Growing criticism of big-city progressive D.A.s George Gascón and Chesa Boudin underscores the importance of distinguishing necessary reform from simply failing to enforce the rule of law.
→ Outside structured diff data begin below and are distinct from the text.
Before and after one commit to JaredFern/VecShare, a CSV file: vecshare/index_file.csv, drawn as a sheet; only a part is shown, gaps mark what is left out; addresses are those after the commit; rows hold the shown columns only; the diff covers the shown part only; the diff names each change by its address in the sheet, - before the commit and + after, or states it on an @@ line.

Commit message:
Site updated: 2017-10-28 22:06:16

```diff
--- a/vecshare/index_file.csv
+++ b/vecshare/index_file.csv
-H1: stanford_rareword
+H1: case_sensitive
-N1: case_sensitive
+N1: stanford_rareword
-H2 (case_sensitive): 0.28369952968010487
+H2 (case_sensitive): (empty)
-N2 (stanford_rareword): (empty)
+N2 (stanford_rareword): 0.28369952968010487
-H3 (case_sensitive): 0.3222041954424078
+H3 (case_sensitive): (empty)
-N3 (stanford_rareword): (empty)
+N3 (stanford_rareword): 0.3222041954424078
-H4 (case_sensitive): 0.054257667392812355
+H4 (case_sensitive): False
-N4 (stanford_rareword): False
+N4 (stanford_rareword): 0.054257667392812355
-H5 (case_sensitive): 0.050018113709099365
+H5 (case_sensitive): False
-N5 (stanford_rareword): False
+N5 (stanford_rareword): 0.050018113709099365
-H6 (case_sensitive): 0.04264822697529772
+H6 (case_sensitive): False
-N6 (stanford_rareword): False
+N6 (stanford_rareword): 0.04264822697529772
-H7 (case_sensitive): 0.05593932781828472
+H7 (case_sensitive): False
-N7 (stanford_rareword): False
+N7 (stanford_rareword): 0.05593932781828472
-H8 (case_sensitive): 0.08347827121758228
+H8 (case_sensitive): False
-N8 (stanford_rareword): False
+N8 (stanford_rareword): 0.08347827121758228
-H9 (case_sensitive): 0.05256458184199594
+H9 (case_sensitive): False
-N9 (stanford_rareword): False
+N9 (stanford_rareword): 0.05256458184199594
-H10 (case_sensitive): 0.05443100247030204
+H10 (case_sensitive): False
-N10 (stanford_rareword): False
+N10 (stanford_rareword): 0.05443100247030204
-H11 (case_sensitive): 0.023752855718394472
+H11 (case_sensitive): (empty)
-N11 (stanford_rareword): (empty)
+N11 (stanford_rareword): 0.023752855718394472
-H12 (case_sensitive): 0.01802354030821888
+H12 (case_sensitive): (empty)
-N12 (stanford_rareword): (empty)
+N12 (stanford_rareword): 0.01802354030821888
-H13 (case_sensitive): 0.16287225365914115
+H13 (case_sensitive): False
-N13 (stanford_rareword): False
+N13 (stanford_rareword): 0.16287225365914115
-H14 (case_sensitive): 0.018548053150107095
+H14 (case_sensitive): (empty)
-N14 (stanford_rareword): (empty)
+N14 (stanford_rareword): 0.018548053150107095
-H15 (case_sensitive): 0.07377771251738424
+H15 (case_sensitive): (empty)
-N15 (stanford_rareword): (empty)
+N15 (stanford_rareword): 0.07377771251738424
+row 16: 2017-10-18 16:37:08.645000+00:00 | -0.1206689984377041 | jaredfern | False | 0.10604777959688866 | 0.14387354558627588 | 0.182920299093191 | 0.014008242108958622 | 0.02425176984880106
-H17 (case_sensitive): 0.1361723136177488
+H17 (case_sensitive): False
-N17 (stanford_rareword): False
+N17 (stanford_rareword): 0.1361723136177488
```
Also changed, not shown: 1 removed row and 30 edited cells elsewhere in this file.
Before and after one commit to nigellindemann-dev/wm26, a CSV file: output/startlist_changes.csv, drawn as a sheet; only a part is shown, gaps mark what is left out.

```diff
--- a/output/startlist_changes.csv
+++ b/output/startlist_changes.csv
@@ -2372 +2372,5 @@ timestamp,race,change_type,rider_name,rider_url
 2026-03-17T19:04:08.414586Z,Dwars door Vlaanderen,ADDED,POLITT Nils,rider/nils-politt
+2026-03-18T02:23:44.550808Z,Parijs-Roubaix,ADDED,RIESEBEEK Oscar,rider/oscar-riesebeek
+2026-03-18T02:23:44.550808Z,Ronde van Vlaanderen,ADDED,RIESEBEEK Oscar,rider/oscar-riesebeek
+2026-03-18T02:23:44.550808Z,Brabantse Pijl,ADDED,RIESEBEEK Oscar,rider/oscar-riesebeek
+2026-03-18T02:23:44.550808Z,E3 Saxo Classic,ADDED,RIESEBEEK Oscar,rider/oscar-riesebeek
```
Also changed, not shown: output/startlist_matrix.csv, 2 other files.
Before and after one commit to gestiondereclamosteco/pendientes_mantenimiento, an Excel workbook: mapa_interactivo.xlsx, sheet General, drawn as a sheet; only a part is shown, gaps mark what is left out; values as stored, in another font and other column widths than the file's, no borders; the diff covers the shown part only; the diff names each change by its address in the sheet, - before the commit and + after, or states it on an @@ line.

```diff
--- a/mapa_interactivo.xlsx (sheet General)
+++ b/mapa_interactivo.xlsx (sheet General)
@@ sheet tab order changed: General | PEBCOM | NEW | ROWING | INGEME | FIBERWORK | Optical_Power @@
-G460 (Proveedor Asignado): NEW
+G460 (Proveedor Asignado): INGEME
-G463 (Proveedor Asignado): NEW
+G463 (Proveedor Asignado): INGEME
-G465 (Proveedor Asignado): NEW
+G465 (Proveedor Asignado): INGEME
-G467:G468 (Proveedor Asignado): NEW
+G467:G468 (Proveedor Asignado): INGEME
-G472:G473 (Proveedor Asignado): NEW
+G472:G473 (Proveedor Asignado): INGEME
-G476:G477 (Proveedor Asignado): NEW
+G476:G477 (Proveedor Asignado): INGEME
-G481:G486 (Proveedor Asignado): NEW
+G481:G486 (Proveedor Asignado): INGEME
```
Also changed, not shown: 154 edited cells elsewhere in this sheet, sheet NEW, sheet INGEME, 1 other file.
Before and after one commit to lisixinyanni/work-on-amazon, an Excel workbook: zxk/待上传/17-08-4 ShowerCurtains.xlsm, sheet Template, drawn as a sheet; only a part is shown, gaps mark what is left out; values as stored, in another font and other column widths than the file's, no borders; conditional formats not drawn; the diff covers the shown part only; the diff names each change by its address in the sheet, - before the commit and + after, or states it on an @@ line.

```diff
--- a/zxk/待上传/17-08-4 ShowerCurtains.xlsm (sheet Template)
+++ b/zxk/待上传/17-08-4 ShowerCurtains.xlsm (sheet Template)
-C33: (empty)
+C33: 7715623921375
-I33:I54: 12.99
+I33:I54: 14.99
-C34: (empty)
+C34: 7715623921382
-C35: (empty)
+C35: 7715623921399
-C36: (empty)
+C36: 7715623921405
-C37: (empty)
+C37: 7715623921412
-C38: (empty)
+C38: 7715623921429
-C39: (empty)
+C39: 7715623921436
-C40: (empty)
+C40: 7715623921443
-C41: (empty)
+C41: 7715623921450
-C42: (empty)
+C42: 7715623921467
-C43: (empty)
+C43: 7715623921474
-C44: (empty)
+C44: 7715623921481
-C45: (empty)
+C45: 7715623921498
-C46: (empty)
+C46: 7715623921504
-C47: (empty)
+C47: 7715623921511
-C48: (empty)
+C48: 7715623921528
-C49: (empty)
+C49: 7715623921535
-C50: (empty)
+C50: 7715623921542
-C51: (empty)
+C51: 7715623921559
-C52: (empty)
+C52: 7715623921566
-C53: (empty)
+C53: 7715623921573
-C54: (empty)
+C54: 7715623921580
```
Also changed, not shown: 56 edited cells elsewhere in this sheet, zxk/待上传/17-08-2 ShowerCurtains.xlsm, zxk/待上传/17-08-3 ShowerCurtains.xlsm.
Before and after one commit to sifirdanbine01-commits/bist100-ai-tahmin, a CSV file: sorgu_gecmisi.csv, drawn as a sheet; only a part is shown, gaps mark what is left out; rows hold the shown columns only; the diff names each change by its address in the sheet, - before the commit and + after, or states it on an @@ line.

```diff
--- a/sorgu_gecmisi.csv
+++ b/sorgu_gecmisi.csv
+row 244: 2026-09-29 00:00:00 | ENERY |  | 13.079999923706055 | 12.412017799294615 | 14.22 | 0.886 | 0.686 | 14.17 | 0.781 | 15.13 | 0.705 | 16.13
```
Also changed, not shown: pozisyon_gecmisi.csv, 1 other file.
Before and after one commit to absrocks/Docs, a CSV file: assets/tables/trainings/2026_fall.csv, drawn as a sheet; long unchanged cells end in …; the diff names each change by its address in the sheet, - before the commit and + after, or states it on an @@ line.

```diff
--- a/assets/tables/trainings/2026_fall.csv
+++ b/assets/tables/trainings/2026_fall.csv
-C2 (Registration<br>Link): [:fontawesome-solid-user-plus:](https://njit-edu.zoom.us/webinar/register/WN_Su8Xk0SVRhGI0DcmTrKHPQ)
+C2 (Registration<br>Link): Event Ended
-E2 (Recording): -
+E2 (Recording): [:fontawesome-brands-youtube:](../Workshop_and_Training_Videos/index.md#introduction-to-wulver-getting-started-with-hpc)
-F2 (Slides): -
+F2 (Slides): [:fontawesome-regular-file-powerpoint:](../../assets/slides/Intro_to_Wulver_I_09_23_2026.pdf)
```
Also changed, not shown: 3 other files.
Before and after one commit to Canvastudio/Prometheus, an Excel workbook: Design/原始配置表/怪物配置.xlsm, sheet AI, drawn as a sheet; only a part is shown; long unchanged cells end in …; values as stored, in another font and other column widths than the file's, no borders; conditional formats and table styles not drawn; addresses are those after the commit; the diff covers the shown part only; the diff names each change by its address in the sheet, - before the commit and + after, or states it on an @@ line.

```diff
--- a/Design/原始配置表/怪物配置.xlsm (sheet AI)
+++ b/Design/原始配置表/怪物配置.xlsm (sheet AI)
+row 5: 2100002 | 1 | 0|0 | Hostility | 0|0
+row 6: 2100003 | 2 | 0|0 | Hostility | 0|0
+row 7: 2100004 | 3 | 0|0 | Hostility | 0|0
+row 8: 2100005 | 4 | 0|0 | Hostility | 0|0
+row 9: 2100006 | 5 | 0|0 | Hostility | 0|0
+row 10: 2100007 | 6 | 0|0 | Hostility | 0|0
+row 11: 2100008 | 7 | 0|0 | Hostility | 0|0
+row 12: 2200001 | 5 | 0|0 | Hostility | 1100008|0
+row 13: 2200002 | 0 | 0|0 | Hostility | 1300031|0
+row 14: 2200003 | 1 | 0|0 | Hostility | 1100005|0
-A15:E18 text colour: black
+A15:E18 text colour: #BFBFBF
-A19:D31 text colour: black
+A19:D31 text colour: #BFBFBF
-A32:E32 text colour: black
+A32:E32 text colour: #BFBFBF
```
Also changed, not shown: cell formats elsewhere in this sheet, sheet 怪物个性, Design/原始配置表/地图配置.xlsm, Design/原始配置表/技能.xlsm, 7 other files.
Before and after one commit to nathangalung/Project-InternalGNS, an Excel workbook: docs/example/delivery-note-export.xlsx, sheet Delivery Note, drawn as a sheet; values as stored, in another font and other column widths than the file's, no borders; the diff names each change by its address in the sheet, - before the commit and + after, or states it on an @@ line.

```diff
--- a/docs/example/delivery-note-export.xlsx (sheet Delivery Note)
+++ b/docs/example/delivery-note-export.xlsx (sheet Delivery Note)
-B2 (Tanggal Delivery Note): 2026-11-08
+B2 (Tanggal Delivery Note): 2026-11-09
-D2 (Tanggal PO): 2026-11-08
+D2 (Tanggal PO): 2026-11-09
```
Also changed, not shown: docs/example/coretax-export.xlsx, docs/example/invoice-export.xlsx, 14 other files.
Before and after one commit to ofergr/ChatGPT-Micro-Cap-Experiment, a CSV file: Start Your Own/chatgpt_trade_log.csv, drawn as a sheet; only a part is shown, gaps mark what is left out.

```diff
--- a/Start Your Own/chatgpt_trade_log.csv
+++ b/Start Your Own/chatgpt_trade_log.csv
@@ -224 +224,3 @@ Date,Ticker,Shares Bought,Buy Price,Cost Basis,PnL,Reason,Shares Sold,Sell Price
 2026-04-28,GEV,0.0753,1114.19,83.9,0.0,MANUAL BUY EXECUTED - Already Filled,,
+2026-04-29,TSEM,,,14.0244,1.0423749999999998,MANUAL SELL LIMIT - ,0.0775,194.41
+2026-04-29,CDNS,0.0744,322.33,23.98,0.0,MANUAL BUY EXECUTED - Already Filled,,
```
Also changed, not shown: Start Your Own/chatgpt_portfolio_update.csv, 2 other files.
In 1960, the U.S. violent crime rate started rising, and for three decades this was one of the most vexing and discussed problems in America. By the early 1990s, policy makers had mostly lost hope. And then violent crime started falling. And it kept falling. Meanwhile, the number of incarcerated Americans continued to climb. It was the crime decline that made possible a bipartisan movement to reckon with the injustice of mass incarceration and the failure of the war on drugs. But last year, the United States experienced the largest rise in homicides in decades, and violent crime rose particularly sharply in big cities, which could bring the return of tough-on-crime rhetoric and undermine the criminal justice reform movement. Critics say a recently elected group of district attorneys in elite coastal cities, who are dismissing routine property crimes and failing to jail potentially dangerous individuals, are exacerbating the problem. This backlash underscores why it’s so important to distinguish between worthwhile criminal justice reform and simply failing to enforce the rule of law. San Francisco District Attorney Chesa Boudin is among this new crop of progressive prosecutors. He was raised by two famous left-wing radicals of the 1960s, Bernardine Dohrn and Bill Ayers, and his biological parents were imprisoned on felony murder charges when he was a baby, stemming from their involvement with the Weather Underground, a radical left militant organization. Since Boudin took office in January 2020, burglary, arson, and murder have all spiked in San Francisco, though rape and assault rates have fallen, and most of his term has taken place during the COVID-19 pandemic—a time when life in the Bay Area has been far from normal. Boudin is facing possible recall for failing to prosecute and jail a man accused of committing several burglaries and then drunkenly running over and killing two women, and a man twice accused of domestic abuse who then murdered an infant. But can other progressive district attorneys strike a better balance as they reform the system? “I think that the big lie was, basically…that overincarceration, more police presence, and more prosecutions actually [were] leading to greater safety. When, in fact, it has probably led to greater insecurity,” says George Gascón, who took office this year as Los Angeles County’s new district attorney. He’s a former Los Angeles Police Department (LAPD) officer and once held the same job as Boudin in San Francisco. Gascón defeated the more conservative incumbent Jackie Lacey with his radical reform agenda, pledging to release up to 20,000 “low-risk” offenders. He immediately ended cash bail for misdemeanors and what he calls “low-level, nonserious crimes.” “We saw people that were being held in pretrial incarceration for weeks or months, simply because they couldn’t afford a very low dollar a month to bail,” says Gascón. “They were not necessarily dangerous. So the reality is, there is no connection between how much money you have in your bank account and whether you’re dangerous or not.”  Since taking office, Gascón has made good on his promise not to prosecute victimless crimes like low-level drug possession and sex work. But he’s also declining to prosecute actual property crimes like trespassing. “Data is continuing to flow, and more so recently, that shows that deemphasizing the criminal process when it comes to low-level nonviolent offenses, actually increases the safety in general, not just for those types of crimes, but even for more serious crimes,” says Gascón.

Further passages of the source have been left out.